While it was known Serena had a child (it had previously been mentioned she was a single mom), however, this was the first mention of her having a daughther. Based on Serena's comments about her freshman year at college and the fact she said her daughter's room was "pristine" compared to Alona's (the victim's) room, I would say Serena is about 35 and has a 15-16 year old daughter whom she became pregnant with late in her freshman year and had midway through her sophomore year. Further, since it was mentioned in an interview Saffron Burrows did that Serena is also divorced, Serena likely married the child's father either while still pregnant with her or not too long after she gave birth, but that marriage in the end failed and they divorced.

As for the episode itself, it was well done. Agreed that dance instructor was creepy and was having an affair with Alona, which made him a suspect right away, as well as Alona's boyfriend. Paulette I realized midway through was the one who killed Alona, but I thought she also was going to kill Jessalyn before the episode ended the way it appeared to be going before the cops came and arrested both.

PeterG said...

Episodes after D'Onofrio and Erbe has been bland. Wonder if they can reach those intense moments like at the end of Shrinkwrapped, or the final episode of season 3, Poison season 5 with Michael York, and the double In the Wee Small Hours? Those showdowns and when Goren cracks open the souls of the perpetrators are what made Criminal Intent worth watching for me. And I loved Cpt. Deakins: "Step into him!" :)

e jerry said...

Still, the antifreeze was total crap. Precisely because people were using ethylene glycol to kill people, the antifreeze manufacturers reformulated their products to include denatonium benzoate so that it would be impossible not to detect by people being poisoned.

Yet again, Law & Order makes a bunch of artists seem like a bunch of cutthroat bitches when we actually spend far too much time working to improve ourselves and our craft to have much opportunity to formulate murderous plots to take out our "rivals."

Melanie said...

Can any of you recall which Brahms piece Nichols claims Paulette is appropriating? It would be a big help!


chillicothe20 said...

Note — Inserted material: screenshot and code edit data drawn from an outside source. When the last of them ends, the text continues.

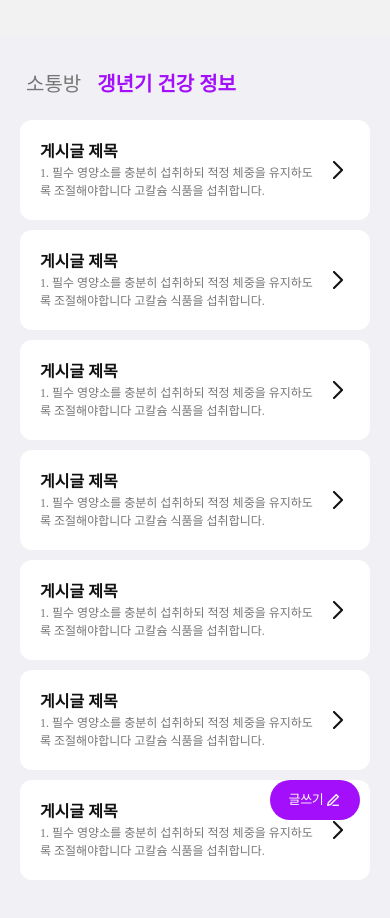
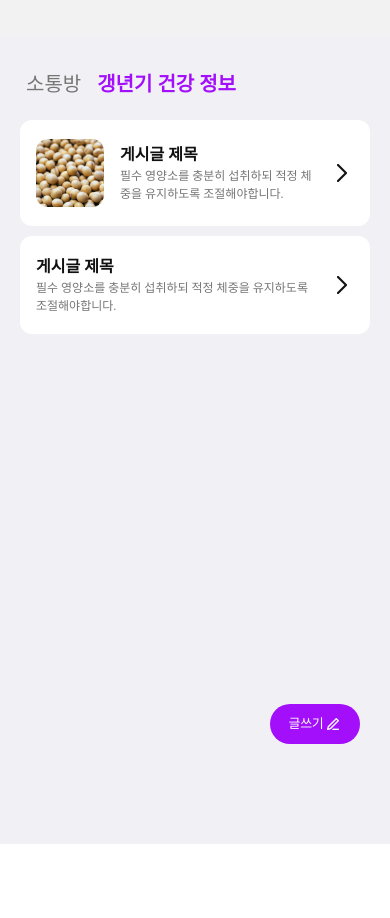
Before and after one commit to Next-Is-Us/front-end, a React Native app in the folder TodayMom/: screen /InfoWrite in a window 390 px wide. After the commit the page ends 844 px from the top, so only its background shows below. Built offline with nearby package versions, Linux system fonts and the light colour scheme.

Commit message:
:zap: Update InfoWrite

```diff
--- a/TodayMom/App.js
+++ b/TodayMom/App.js
@@ -23,7 +23,7 @@ function App() {
     <>
       <StatusBar style="auto" />
       <NavigationContainer>
-        <Stack.Navigator initialRouteName="NewWrite">
+        <Stack.Navigator initialRouteName="InfoWrite">
           <Stack.Screen
             name="Start"
             component={Start}
--- a/TodayMom/screens/InfoWrite.jsx
+++ b/TodayMom/screens/InfoWrite.jsx
@@ -8,57 +8,39 @@ import {
   FlatList,
 } from 'react-native';
 
+const images = {
+  sampleImage: require('../assets/images/beam.png'),
+};
+
 const posts = [
   {
     id: '1',
     title: '게시글 제목',
     content:
-      '1. 필수 영양소를 충분히 섭취하되 적정 체중을 유지하도록 조절해야합니다 고칼슘 식품을 섭취합니다.',
+      '필수 영양소를 충분히 섭취하되 적정 체중을 유지하도록 조절해야합니다.',
+    imageUri: 'sampleImage',
   },
   {
     id: '2',
     title: '게시글 제목',
     content:
-      '1. 필수 영양소를 충분히 섭취하되 적정 체중을 유지하도록 조절해야합니다 고칼슘 식품을 섭취합니다.',
-  },
-  {
-    id: '3',
-    title: '게시글 제목',
-    content:
-      '1. 필수 영양소를 충분히 섭취하되 적정 체중을 유지하도록 조절해야합니다 고칼슘 식품을 섭취합니다.',
-  },
-  {
-    id: '4',
-    title: '게시글 제목',
-    content:
-      '1. 필수 영양소를 충분히 섭취하되 적정 체중을 유지하도록 조절해야합니다 고칼슘 식품을 섭취합니다.',
-  },
-  {
-    id: '5',
-    title: '게시글 제목',
-    content:
-      '1. 필수 영양소를 충분히 섭취하되 적정 체중을 유지하도록 조절해야합니다 고칼슘 식품을 섭취합니다.',
-  },
-  {
-    id: '6',
-    title: '게시글 제목',
-    content:
-      '1. 필수 영양소를 충분히 섭취하되 적정 체중을 유지하도록 조절해야합니다 고칼슘 식품을 섭취합니다.',
-  },
-  {
-    id: '7',
-    title: '게시글 제목',
-    content:
-      '1. 필수 영양소를 충분히 섭취하되 적정 체중을 유지하도록 조절해야합니다 고칼슘 식품을 섭취합니다.',
+      '필수 영양소를 충분히 섭취하되 적정 체중을 유지하도록 조절해야합니다.',
+    imageUri: null,
   },
 ];
 
 const InfoWrite = () => {
-  const renderItem = ({ item }) => (
+  const renderItem = ({ item }) => {
+    return (
       <TouchableOpacity style={styles.itemContainer}>
+        {item.imageUri ? (
+          <Image source={images[item.imageUri]} style={styles.thumbnail} />
+        ) : null}
         <View style={styles.textContent}>
           <Text style={styles.mainText}>{item.title}</Text>
-        <Text style={styles.subText}>{item.content}</Text>
+          <Text style={styles.subText} numberOfLines={2} ellipsizeMode="tail">
+            {item.content}
+          </Text>
         </View>
         <Image
           source={require('../assets/images/allowright.png')}
@@ -66,6 +48,7 @@ const InfoWrite = () => {
         />
       </TouchableOpacity>
     );
+  };
 
   return (
     <View style={styles.container}>
@@ -92,6 +75,12 @@ const InfoWrite = () => {
 };
 
 const styles = StyleSheet.create({
+  thumbnail: {
+    width: 68,
+    height: 68,
+    borderRadius: 12,
+    marginRight: 16,
+  },
   write: {
     color: '#FFF',
     fontFamily: 'Pretendard',
@@ -145,7 +134,10 @@ const styles = StyleSheet.create({
     alignItems: 'center',
     backgroundColor: '#FFF',
     borderRadius: 12,
-    padding: 20,
+    paddingTop: 19,
+    paddingLeft: 16,
+    paddingBottom: 19,
+    paddingRight: 16,
     marginBottom: 10,
   },
   list: {
@@ -181,12 +173,11 @@ const styles = StyleSheet.create({
     fontSize: 12,
     fontWeight: '400',
     lineHeight: 18,
-    width: 280,
-    height: 36,
   },
   arrowIcon: {
     width: 24,
     height: 24,
+    marginLeft: 12,
   },
 });
 
```
Also changed, not shown: TodayMom/assets/images/beam.png (added). Lines whose indentation alone changed are shown as unchanged.
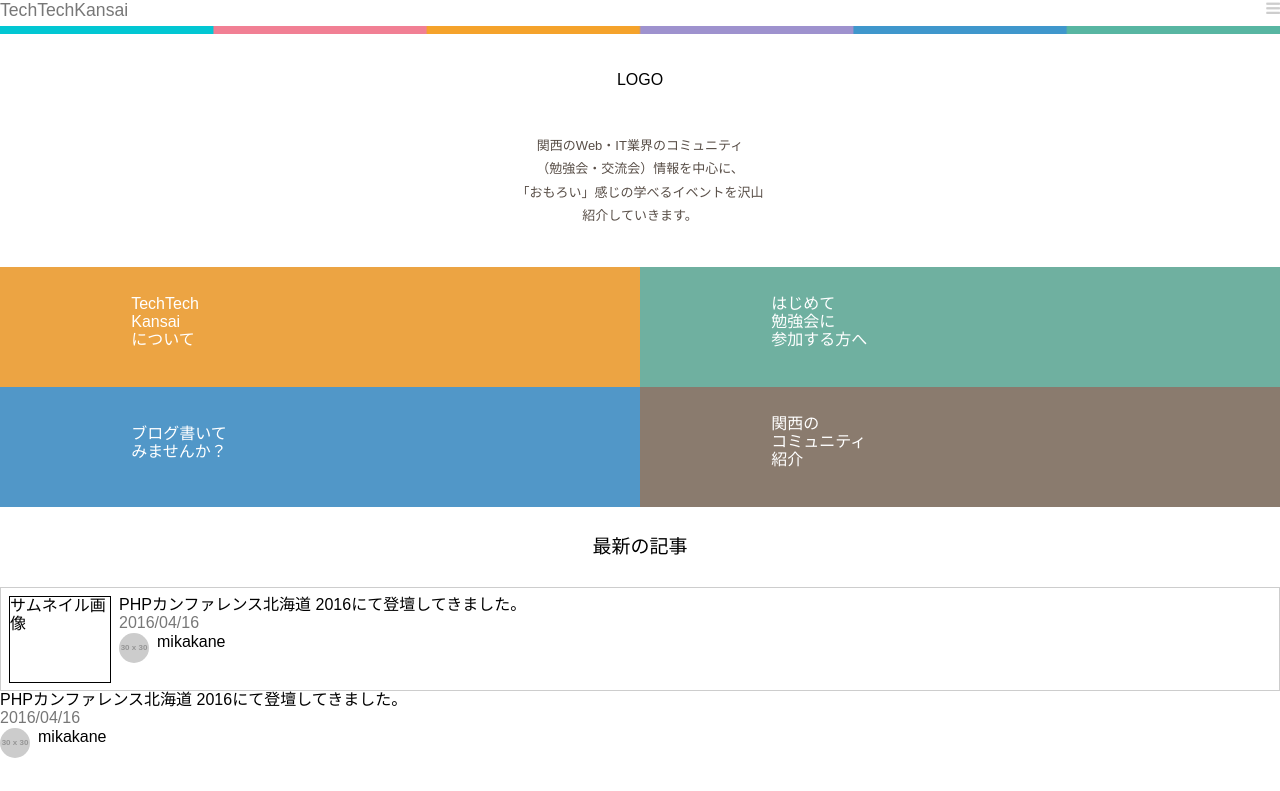
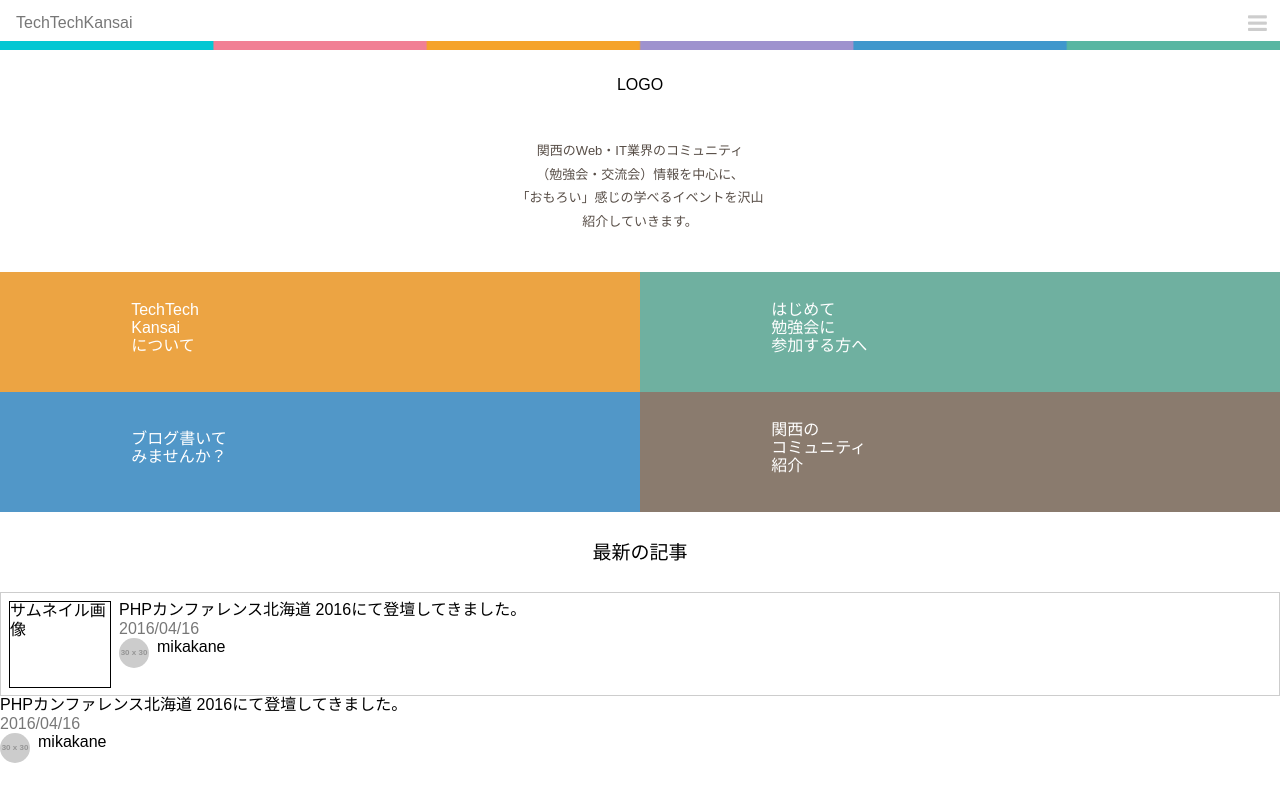
Before and after one commit to yasui05821/tech-kansai-htmlmoc, a website: page public/index.html in a window 1280 px wide. Shown: the top 791 px of the page. Drawn offline with nearby package versions, Linux system fonts and the light colour scheme; files that its build step writes are made by us from their sources; placeholder pictures from the web are drawn by us.

Commit message:
header綺麗に

```diff
--- a/frontend/assets/scss/common/_header.scss
+++ b/frontend/assets/scss/common/_header.scss
@@ -1,21 +1,28 @@
-@import "common/_mixin";
+@import "../common/_mixin";
 
 #header {
-  //@include height(0.03);
   @include clearfix;
+  @include height(0.022);
   .title, i {
+    @include line-height(2.5);
     display: inline-block;
   }
   .title {
+    @include font-size(1.6);
+    color: $date-color;
     float: left;
-    color: #777777;
-    font-size: 1.1em;
+    padding-top: 0.6em;
+    margin-left: 1em;
   }
-  .fa-bars {
+  i {
+    @include font-size(2.2);
     float: right;
+    padding-top: 0.5em;
+    margin-right: 0.6em;
     color: #CDCDCD;
   }
   .color-bar {
+    clear: both;
     width: 100%;
   }
 
```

I am watching this rerun now on USA. I noticed two things.

1) The main dancer girl (Jesslyn) was just in WHIPLASH last year (with L&O alum JK Simmons). I knew she was familiar.

2) The plot seemed lifted straight from Heavenly Creatures (except for the end). Just like in that movie, the two girls have an unhealthy close friendship and are sort of lost in their own world/goals. They are distant from/resentful of their parents. If anything, that parallel only made this episode better, as Heavenly Creatures is a terrific film.

SusannahS said...

This episode was totally Heavenly Creatures meets Black Swan.

Re: Heavenly Creatures - based on the true story of Paulette Parker (now known as author Elizabeth George)and Juliet Hulme.
Pauline - Paulette
Juliet - Jessalyn

SusannahS said...

Oops - Julie Hulme is Elizabeth George. Typo in previous comment~

cello said...

Juliet Hulme is author Anne Perry-not Elizabeth George

cello said...

Correction- Julia Hulme is author Anne Perry